Those tall sides give the B-Class ample interior space for five, making it a plausible alternative to many MPVs and crossover rivals. Add in the appeal of the Mercedes-Benz three-pointed star badge, a large boot and strong build quality and the B-Class begins to build a case for itself.
There’s a choice of two petrol versions, which both use the same 1.6-litre turbo petrol engines in two different outputs. You can also choose from a 1.5-litre diesel or two versions of the 2.1-litre diesel and the most powerful diesel is also available with 4Matic all-wheel drive.
While the variety of engines and premium appeal of the B-Class will attract some to its ranks, this Mercedes-Benz does not offer much in the way of driving thrills. The handling is at best average for the class and the firm ride is necessary to stop the tall-sided B-Class from lolling about too much in corners.
Where the B-Class does regain ground is the amount of safety equipment supplied as standard with the car. All B-Class models have seven airbags, a Collision Prevention Assist Plus system to avoid accidents happening in the first place, plus a driver drowsiness warning. Mercedes-Benz also includes automatic child seat recognition to deactivate the front passenger airbag when a child seat is fitted.
There are three main trim levels on offer in the Mercedes-Benz B-Class, with SE, Sport and AMG Line. Given the market that Mercedes looks to appeal to, the standard level of kit is good even on the basic model. Even the SE cars got toys such as a reversing camera, leather substitute trim, a seven-inch display and active parking assist.
Sport adds more tech and some visual upgrades while AMG Line is the one that brings more in the way of a body kit and lowered suspension, for those of you that want your people carrier to have a degree of sportiness.

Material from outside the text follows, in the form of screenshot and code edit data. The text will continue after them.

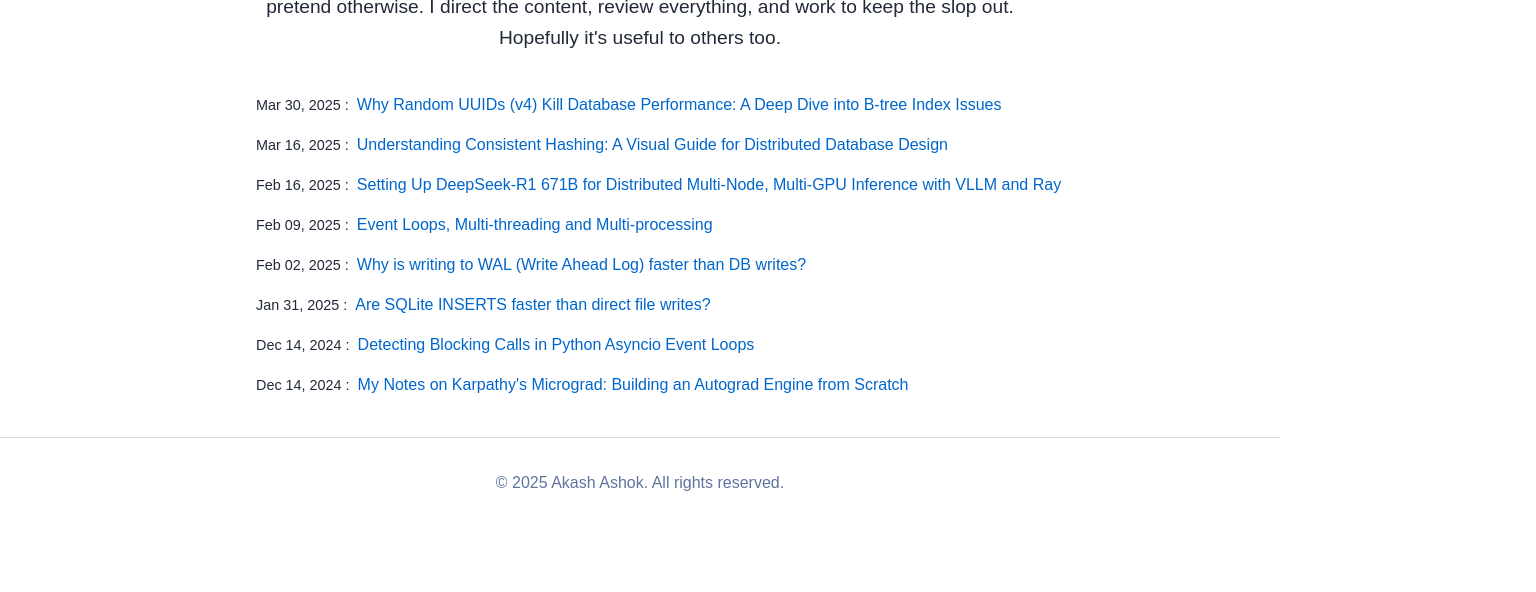
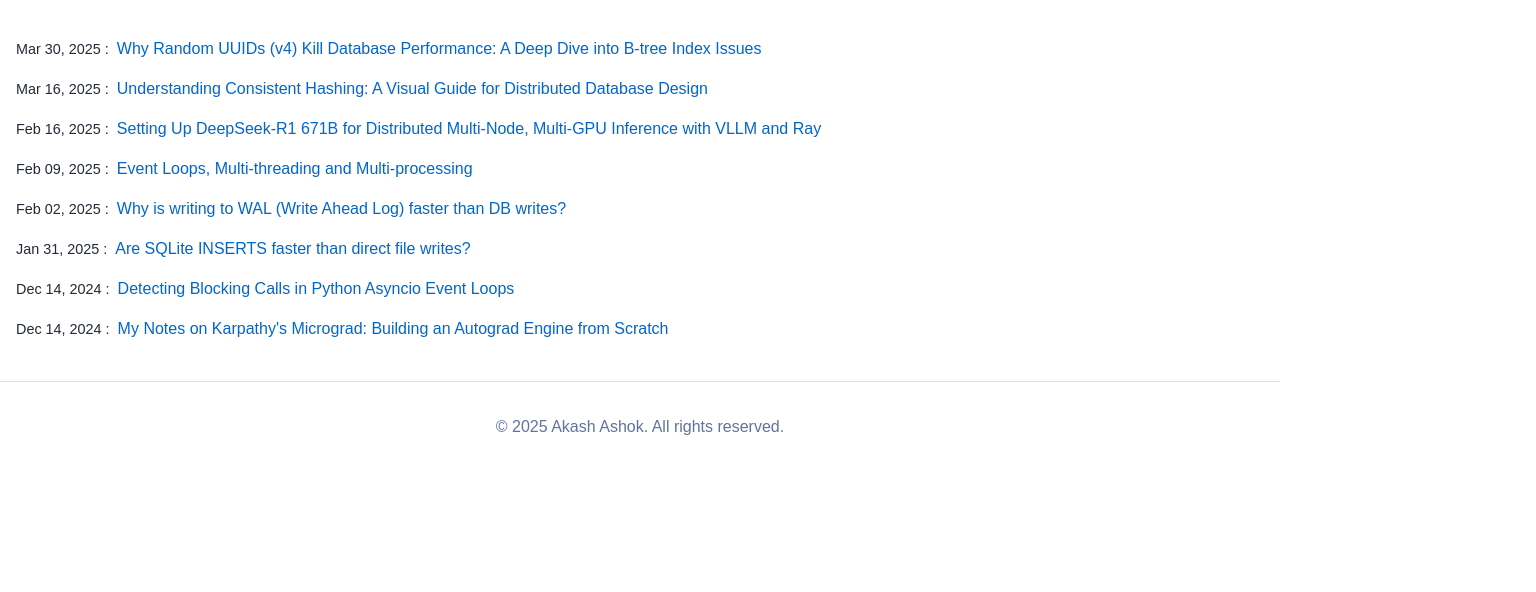
Before and after one commit to thehellmaker/thehellmaker-site, an Astro site: page / in a window 1280 px wide. Shown: the part 352-944 px from the top of the page, 1536 px wide, since content can reach past the window. After the commit the page ends 888 px from the top, so only its background shows below. Built offline with nearby package versions, Linux system fonts and the light colour scheme; Astro itself is replaced by a stand-in of ours; some packages are replaced by stand-ins of ours.

Commit message:
Fix index page width to match nav and blog pages (1280px)

```diff
--- a/src/layouts/StaticPage.astro
+++ b/src/layouts/StaticPage.astro
@@ -35,7 +35,7 @@ const { title, description = SITE_DESCRIPTION, heroImage } = Astro.props;
 				margin: 0;
 			}
 			.content {
-				max-width: 800px;
+				max-width: 1280px;
 				margin: 0 auto;
 				padding: 0 1rem;
 			}
```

For many buyers though, the B-Class will be too expensive compared to rivals that make do without a Mercedes-Benz badge.